=== Begin Enclosure ===

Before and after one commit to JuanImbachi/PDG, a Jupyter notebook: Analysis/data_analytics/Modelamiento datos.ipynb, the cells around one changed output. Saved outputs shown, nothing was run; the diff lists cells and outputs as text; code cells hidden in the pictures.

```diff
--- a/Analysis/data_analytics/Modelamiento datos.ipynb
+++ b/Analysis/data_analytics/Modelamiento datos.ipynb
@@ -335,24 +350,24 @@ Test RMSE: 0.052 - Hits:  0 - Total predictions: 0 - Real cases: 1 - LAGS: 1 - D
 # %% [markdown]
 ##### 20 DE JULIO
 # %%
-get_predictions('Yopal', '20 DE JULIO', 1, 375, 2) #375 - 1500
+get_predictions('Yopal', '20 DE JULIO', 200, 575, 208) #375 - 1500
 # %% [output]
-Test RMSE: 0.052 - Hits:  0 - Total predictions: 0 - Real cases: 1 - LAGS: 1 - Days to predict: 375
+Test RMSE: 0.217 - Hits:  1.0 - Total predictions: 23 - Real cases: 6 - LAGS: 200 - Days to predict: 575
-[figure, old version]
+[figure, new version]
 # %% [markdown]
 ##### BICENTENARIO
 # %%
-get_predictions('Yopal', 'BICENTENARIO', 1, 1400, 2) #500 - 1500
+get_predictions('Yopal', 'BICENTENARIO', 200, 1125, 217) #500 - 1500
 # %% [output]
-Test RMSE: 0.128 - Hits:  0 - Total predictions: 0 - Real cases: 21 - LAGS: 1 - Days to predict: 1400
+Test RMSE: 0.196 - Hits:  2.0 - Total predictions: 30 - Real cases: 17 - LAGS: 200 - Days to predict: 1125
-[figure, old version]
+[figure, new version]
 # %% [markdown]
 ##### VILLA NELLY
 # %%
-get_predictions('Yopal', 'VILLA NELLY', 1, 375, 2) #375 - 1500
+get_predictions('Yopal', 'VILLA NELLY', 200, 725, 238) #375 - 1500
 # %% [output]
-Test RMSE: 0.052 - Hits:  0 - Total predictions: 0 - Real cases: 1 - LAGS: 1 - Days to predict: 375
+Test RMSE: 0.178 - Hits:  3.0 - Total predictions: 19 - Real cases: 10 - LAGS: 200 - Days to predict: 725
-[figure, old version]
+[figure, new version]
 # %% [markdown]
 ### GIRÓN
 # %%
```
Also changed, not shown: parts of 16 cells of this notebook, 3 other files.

=== End Enclosure ===

> Work to complete
Only an exact copy of the data above will do.

> Result of this task
Before and after one commit to JuanImbachi/PDG, a Jupyter notebook: Analysis/data_analytics/Modelamiento datos.ipynb, the cells around one changed output. Saved outputs shown, nothing was run; the diff lists cells and outputs as text; code cells hidden in the pictures.

```diff
--- a/Analysis/data_analytics/Modelamiento datos.ipynb
+++ b/Analysis/data_analytics/Modelamiento datos.ipynb
@@ -335,24 +350,24 @@ Test RMSE: 0.052 - Hits:  0 - Total predictions: 0 - Real cases: 1 - LAGS: 1 - D
 # %% [markdown]
 ##### 20 DE JULIO
 # %%
-get_predictions('Yopal', '20 DE JULIO', 1, 375, 2) #375 - 1500
+get_predictions('Yopal', '20 DE JULIO', 200, 575, 208) #375 - 1500
 # %% [output]
-Test RMSE: 0.052 - Hits:  0 - Total predictions: 0 - Real cases: 1 - LAGS: 1 - Days to predict: 375
+Test RMSE: 0.217 - Hits:  1.0 - Total predictions: 23 - Real cases: 6 - LAGS: 200 - Days to predict: 575
-[figure, old version]
+[figure, new version]
 # %% [markdown]
 ##### BICENTENARIO
 # %%
-get_predictions('Yopal', 'BICENTENARIO', 1, 1400, 2) #500 - 1500
+get_predictions('Yopal', 'BICENTENARIO', 200, 1125, 217) #500 - 1500
 # %% [output]
-Test RMSE: 0.128 - Hits:  0 - Total predictions: 0 - Real cases: 21 - LAGS: 1 - Days to predict: 1400
+Test RMSE: 0.196 - Hits:  2.0 - Total predictions: 30 - Real cases: 17 - LAGS: 200 - Days to predict: 1125
-[figure, old version]
+[figure, new version]
 # %% [markdown]
 ##### VILLA NELLY
 # %%
-get_predictions('Yopal', 'VILLA NELLY', 1, 375, 2) #375 - 1500
+get_predictions('Yopal', 'VILLA NELLY', 200, 725, 238) #375 - 1500
 # %% [output]
-Test RMSE: 0.052 - Hits:  0 - Total predictions: 0 - Real cases: 1 - LAGS: 1 - Days to predict: 375
+Test RMSE: 0.178 - Hits:  3.0 - Total predictions: 19 - Real cases: 10 - LAGS: 200 - Days to predict: 725
-[figure, old version]
+[figure, new version]
 # %% [markdown]
 ### GIRÓN
 # %%
```
Also changed, not shown: parts of 16 cells of this notebook, 3 other files.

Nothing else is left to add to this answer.